Activity: Only lines containing "const" are wanted from the data below. Copy those lines.

== Segment start ==

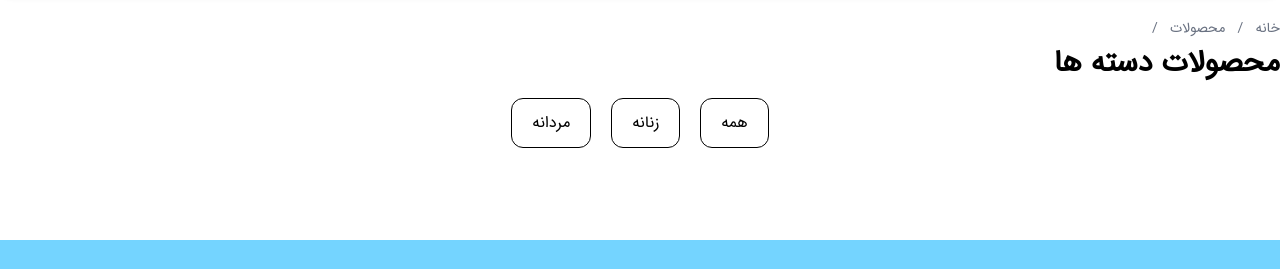
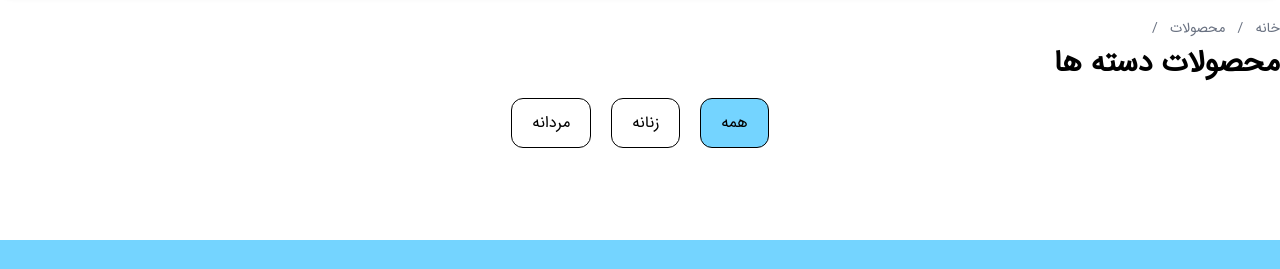
Before and after one commit to Mohammad-Reza-Mehdizadeh1999/Shopping-site-with-pure-JS-and-tailwind, a website built with Vite: page singleCategory.html in a window 1280 px wide. Both pictures are taken after a click on the button "همه". Shown: the part 110-379 px from the top of the page. Built offline with nearby package versions, Linux system fonts and the light colour scheme; no server answers.

Commit message:
adding filter for products

```diff
--- a/js/singleCategory.js
+++ b/js/singleCategory.js
@@ -1,12 +1,19 @@
 const urlParams = new URLSearchParams(window.location.search);
 const categoryName = urlParams.get("categoryName");
+
+let allProducts = [];
 
 fetch(`http://localhost:3000/${categoryName}`)
   .then(res => res.json())
   .then(products => {
+    allProducts = products;
+    renderProducts(products);
+  });
 
+
+function renderProducts(products) {
   const productsWrapper = document.querySelector(".category");
-
+  productsWrapper.innerHTML = "";
 
   products.forEach(product => {
     productsWrapper.insertAdjacentHTML(
@@ -41,8 +48,10 @@ fetch(`http://localhost:3000/${categoryName}`)
       `
     );
   });
-  });
+}
 
+
+// title and breadcrumb
 const titleMap = {
   "coat-shomiz": "کت و شومیز",
   "shalvar": "شلوار",
@@ -53,7 +62,30 @@ const titleMap = {
 };
 
 const label = titleMap[categoryName];
-
 document.querySelectorAll(".crumb-category").forEach(el => {
   el.textContent = label;
 });
+
+
+// genders buttons
+const buttons = document.querySelectorAll(".gender-btn");
+
+buttons.forEach(btn => {
+  btn.addEventListener("click", () => {
+
+    buttons.forEach(b => b.classList.remove("bg-sky-300"));
+
+    btn.classList.add("bg-sky-300");
+
+    const selectedGender = btn.dataset.gender;
+
+    let filtered = [];
+    if (selectedGender === "all") {
+      filtered = allProducts;
+    } else {
+      filtered = allProducts.filter(p => p.gender === selectedGender);
+    }
+
+    renderProducts(filtered);
+  });
+});
--- a/singleCategory.html
+++ b/singleCategory.html
@@ -44,12 +44,19 @@
     <h1 id="page-title" class="text-2xl md:text-3xl font-extrabold mt-2">محصولات دسته <span class="crumb-category"></span> ها</h1>
   </header>
 
-  <!-- فیلتر ساده جنسیت -->
+
+
+
+  <!-- gender filter  -->
   <section class="mt-4 flex gap-5 items-center justify-center">
-    <button data-gender="all" class="gender-btn px-5 py-3 rounded-xl border cursor-pointer hover:shadow-xl hover:scale-105 duration-200">همه</button>
+    <button data-gender="all" class="gender-btn px-5 py-3 rounded-xl bg-sky-300 border cursor-pointer hover:shadow-xl hover:scale-105 duration-200">همه</button>
     <button data-gender="female" class="gender-btn px-5 py-3 rounded-xl border cursor-pointer hover:shadow-xl hover:scale-105 duration-200">زنانه</button>
     <button data-gender="male" class="gender-btn px-5 py-3 rounded-xl border cursor-pointer hover:shadow-xl hover:scale-105 duration-200">مردانه</button>
   </section>
+
+
+
+
 
   <!-- Main Grid -->
   <section class="py-5 container mx-auto mt-3">
```
Lines whose indentation alone changed are shown as unchanged.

== Segment end ==

Exercise response:
 const urlParams = new URLSearchParams(window.location.search);
 const categoryName = urlParams.get("categoryName");
   const productsWrapper = document.querySelector(".category");
 const titleMap = {
@@ -53,7 +62,30 @@ const titleMap = {
 const label = titleMap[categoryName];
+const buttons = document.querySelectorAll(".gender-btn");
+    const selectedGender = btn.dataset.gender;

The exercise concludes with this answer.